Elizabeth Rigby and Kimberly J. Morgan offer a more granular perspective on the actors producing policy analysis in their study of the use of advocacy and research in the effort to save the ACA between January and May of 2017. Think tanks, advocacy organizations, and research centers, rather than academic scholars, produced the bulk of the analyses used by advocates and lobbyists in these efforts. Moreover, most of the policy analyses produced by this nonacademic research community did not cite academic papers to support the research. Rigby and Morgan raise the question of whether the lack of academic engagement should even be seen as problematic. Perhaps, in the context of Peterson's army of evidence producers, academics are simply not needed in the short-term policy analysis game.

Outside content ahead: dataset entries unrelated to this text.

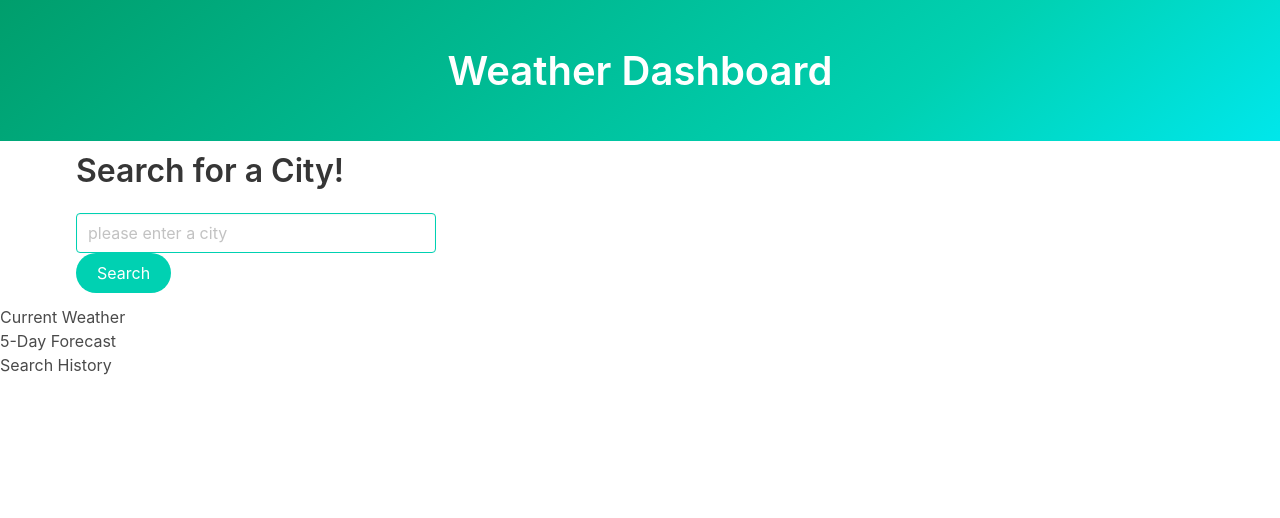
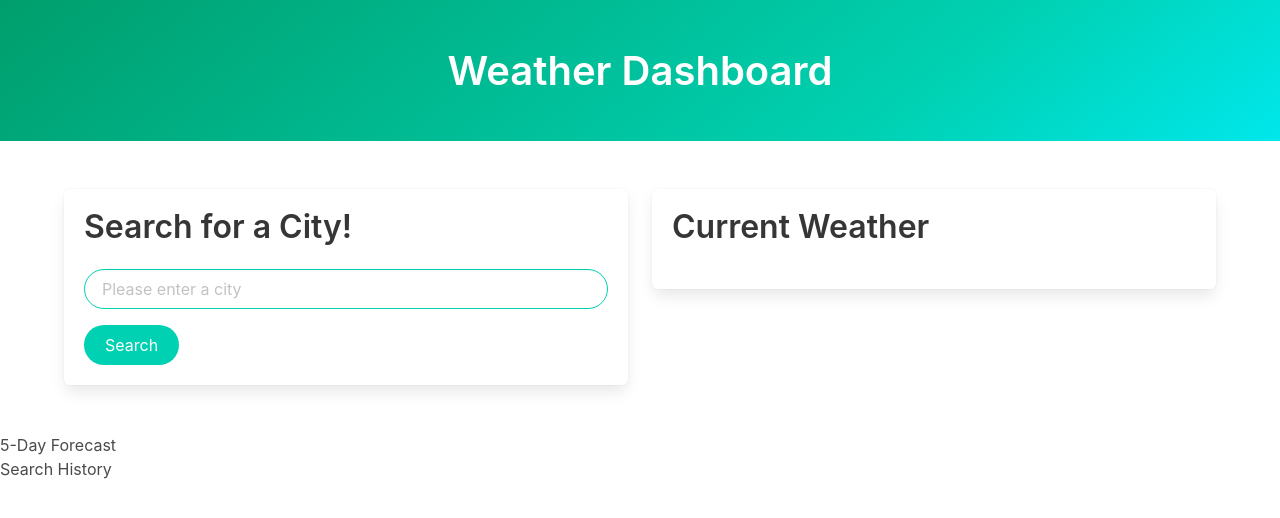
Before and after one commit to mika111420/weather-week-forecast, a plain HTML site: page index.html in a window 1280 px wide. Drawn offline with nearby package versions, Linux system fonts and the light colour scheme; files that its build step writes are made by us from their sources.

Commit message:
centered and styled search form and current weather sections

```diff
--- a/index.html
+++ b/index.html
@@ -20,21 +20,22 @@
     </section>
 
     <main>
-        <section class="search">
+        <section class="section">
             <div class="container">
-                <div class="column is-4">
+                <div class="columns">
+                    <div class="column is-half">
+                        <div class="box">
                             <p class="title is-3">Search for a City!</p>
                             <form id="searchForm">
-                        <input class="input is-primary is rounded" type="text" id="inputCity"
-                            placeholder="please enter a city">
-                        <input class="button is-normal is-primary is-rounded" type="submit" value="Search"></input>
+                                <input class="input is-primary is-rounded mb-4" type="text" id="inputCity"
+                                    placeholder="Please enter a city">
+                                <input class="button is-normal is-primary is-rounded" type="submit" value="Search">
                             </form>
                         </div>
                     </div>
-        </section>
-
-        <div id="currentWeather">
-            <h2>Current Weather</h2>
+                    <div class="column is-half">
+                        <div id="currentWeather" class="box">
+                            <h2 class="title">Current Weather</h2>
                             <div id="cityName"></div>
                             <div id="date"></div>
                             <div id="weatherIcon"></div>
@@ -42,6 +43,12 @@
                             <div id="humidity"></div>
                             <div id="windSpeed"></div>
                         </div>
+                    </div>
+                </div>
+            </div>
+        </section>
+
+
 
         <div id="dayForecast">
             <h2>5-Day Forecast</h2>
```
Lines whose indentation alone changed are shown as unchanged.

Finally, my commentary concludes the special issue by considering how differences in institutional culture explain the relationship between academics and government policy analysts. I suggest that, as in other situations of diverging cultures, embedding academics in government can build trust and increase the flow of research-based ideas into policy. The fact that numerous academics served in the Obama administration may explain why, in contrast to some prior experiences, the general consensus of the authors of the articles in this special issue is that policy analysis, for better or worse, did play a substantial role in the development, implementation, and defense of the ACA.
Sherry Glied is dean of the Robert F. Wagner Graduate School of Public Service at New York University. She was formerly professor of health policy and management at Columbia University's Mailman School of Public Health and served as assistant secretary for planning and evaluation at the US Department of Health and Human Services from 2010 to 2012. She is the author of Chronic Condition (1998), coauthor (with Richard Frank) of Better but Not Well: Mental Health Policy in the U.S. since 1950 (2006), and coeditor (with Peter C. Smith) of The Oxford Handbook of Health Economics (2011).
The papers in this special issue were presented on May 2, 2017, at a New York University Robert F. Wagner Graduate School of Public Service conference that was cosponsored by JHPPL and Wagner. During that conference, Larry Brown, Larry Casalino, Jonathan Engel, Jeanne Lambrew, Miriam Laugesen, Dahlia Remler, Victor Rodwin, and Michael Sparer offered insightful comments on the papers and Ted Marmor provided valuable remarks on the role of policy analysis in the design and implementation of the Affordable Care Act and other health legislation. We thank all of the commenters for their participation.